How often do I have to go outside with my puppy? It depends on the size of the breed. With a young puppy from a small breed, start with every 15 minutes and watch your pup. If there are still accidents, you have to go outside more often. And if not, you can try to increase to 45 minutes and so on, but you won’t be able to avoid accidents altogether. You’ll learn from your puppy, and you’ll grow together.
How often do I have to take my puppy out at night? Most puppies can wait six to seven hours before they have to relieve themselves, but again, the breed matters. You need to take your puppy out as the last thing you do before bedtime. Unless it is extremely hot and humid, it is wise to remove the water bowl two hours before bedtime.
How can I tell if my puppy needs to go? The sure signs it’s time to go outside is when your puppy acts restless and is sniffing and/or circling around. If you see these signs, you have missed out on taking them out often enough. You need to go outside with your puppy every time they wake up from a nap, after they eat and when they are playing or just done playing.
How do I potty train my new dog when they are older? Make sure you know as much as possible about how they trained your new dog before you got it. This is important, as it will let you know what to expect. For example, if they trained her on a potty pad, you can’t expect your new dog to suddenly start going out to pee.
If you don’t know about their history, try crate training, but be patient. You are changing a habit, which can be hard, but not impossible. It will just take more time, observation, rewards, praise and patience on your part.
My dog doesn’t poop in the house when I am home of when I go on short trips. However, when I am gone all day at work she poops in the house. She is 2.5 years old how do I fix this. I hate crating her all day.
I totally understand you don’t want to crate her all day – and you shouldn’t. I’m sure you have thought about getting someone to take her for a walk in the middle of the day if at all possible? It is hard for such a young dog to keep it in for a whole day… To find a solution I think you can
A) Change her routine. When you are at home, how long after eating does she normally poop? Notice and try changing the feeding time accordingly.
B) Give her a spot to poop and pee. I’ve seen children’s plastic sandboxes made into a spot of grass inside the home, giving a dog the opportunity to do it “right” even though it cannot be outside.
Can you teach a dog that has been potty trained on potty pads to pee outside?
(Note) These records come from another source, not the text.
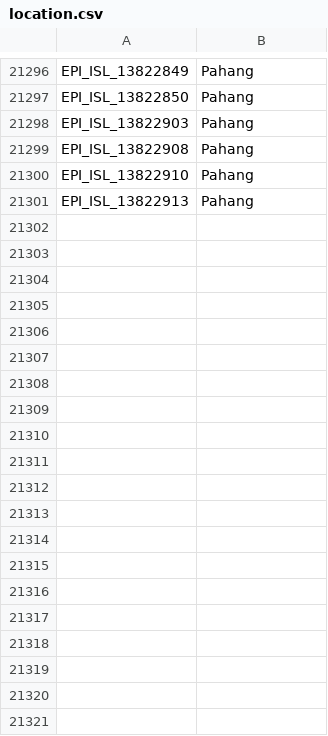
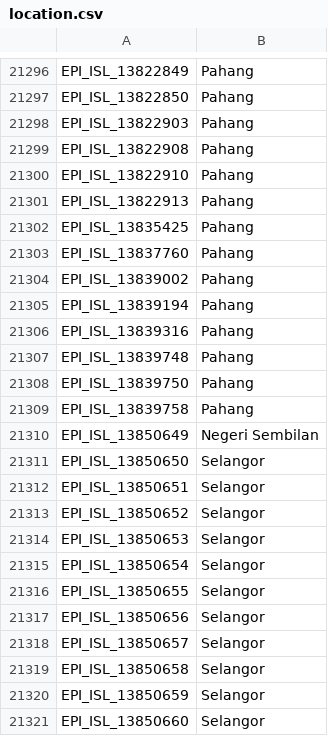
Before and after one commit to mgvi-nibm/c19-gsv, a CSV file: location.csv, drawn as a sheet; only a part is shown, gaps mark what is left out; the diff covers the shown part only; the diff names each change by its address in the sheet, - before the commit and + after, or states it on an @@ line.

```diff
--- a/location.csv
+++ b/location.csv
+row 21302: EPI_ISL_13835425 | Pahang
+row 21303: EPI_ISL_13837760 | Pahang
+row 21304: EPI_ISL_13839002 | Pahang
+row 21305: EPI_ISL_13839194 | Pahang
+row 21306: EPI_ISL_13839316 | Pahang
+row 21307: EPI_ISL_13839748 | Pahang
+row 21308: EPI_ISL_13839750 | Pahang
+row 21309: EPI_ISL_13839758 | Pahang
+row 21310: EPI_ISL_13850649 | Negeri Sembilan
+row 21311: EPI_ISL_13850650 | Selangor
+row 21312: EPI_ISL_13850651 | Selangor
+row 21313: EPI_ISL_13850652 | Selangor
+row 21314: EPI_ISL_13850653 | Selangor
+row 21315: EPI_ISL_13850654 | Selangor
+row 21316: EPI_ISL_13850655 | Selangor
+row 21317: EPI_ISL_13850656 | Selangor
+row 21318: EPI_ISL_13850657 | Selangor
+row 21319: EPI_ISL_13850658 | Selangor
+row 21320: EPI_ISL_13850659 | Selangor
+row 21321: EPI_ISL_13850660 | Selangor
```
Also changed, not shown: 26 added rows elsewhere in this file, gender.csv, majorvariants.csv, 11 other files.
Yes. You do this by gradually bringing the potty pads outside. Be really patient and consistent. This is a big change for any dog, so you need to know that it will take time and there will be accidents. But it is doable.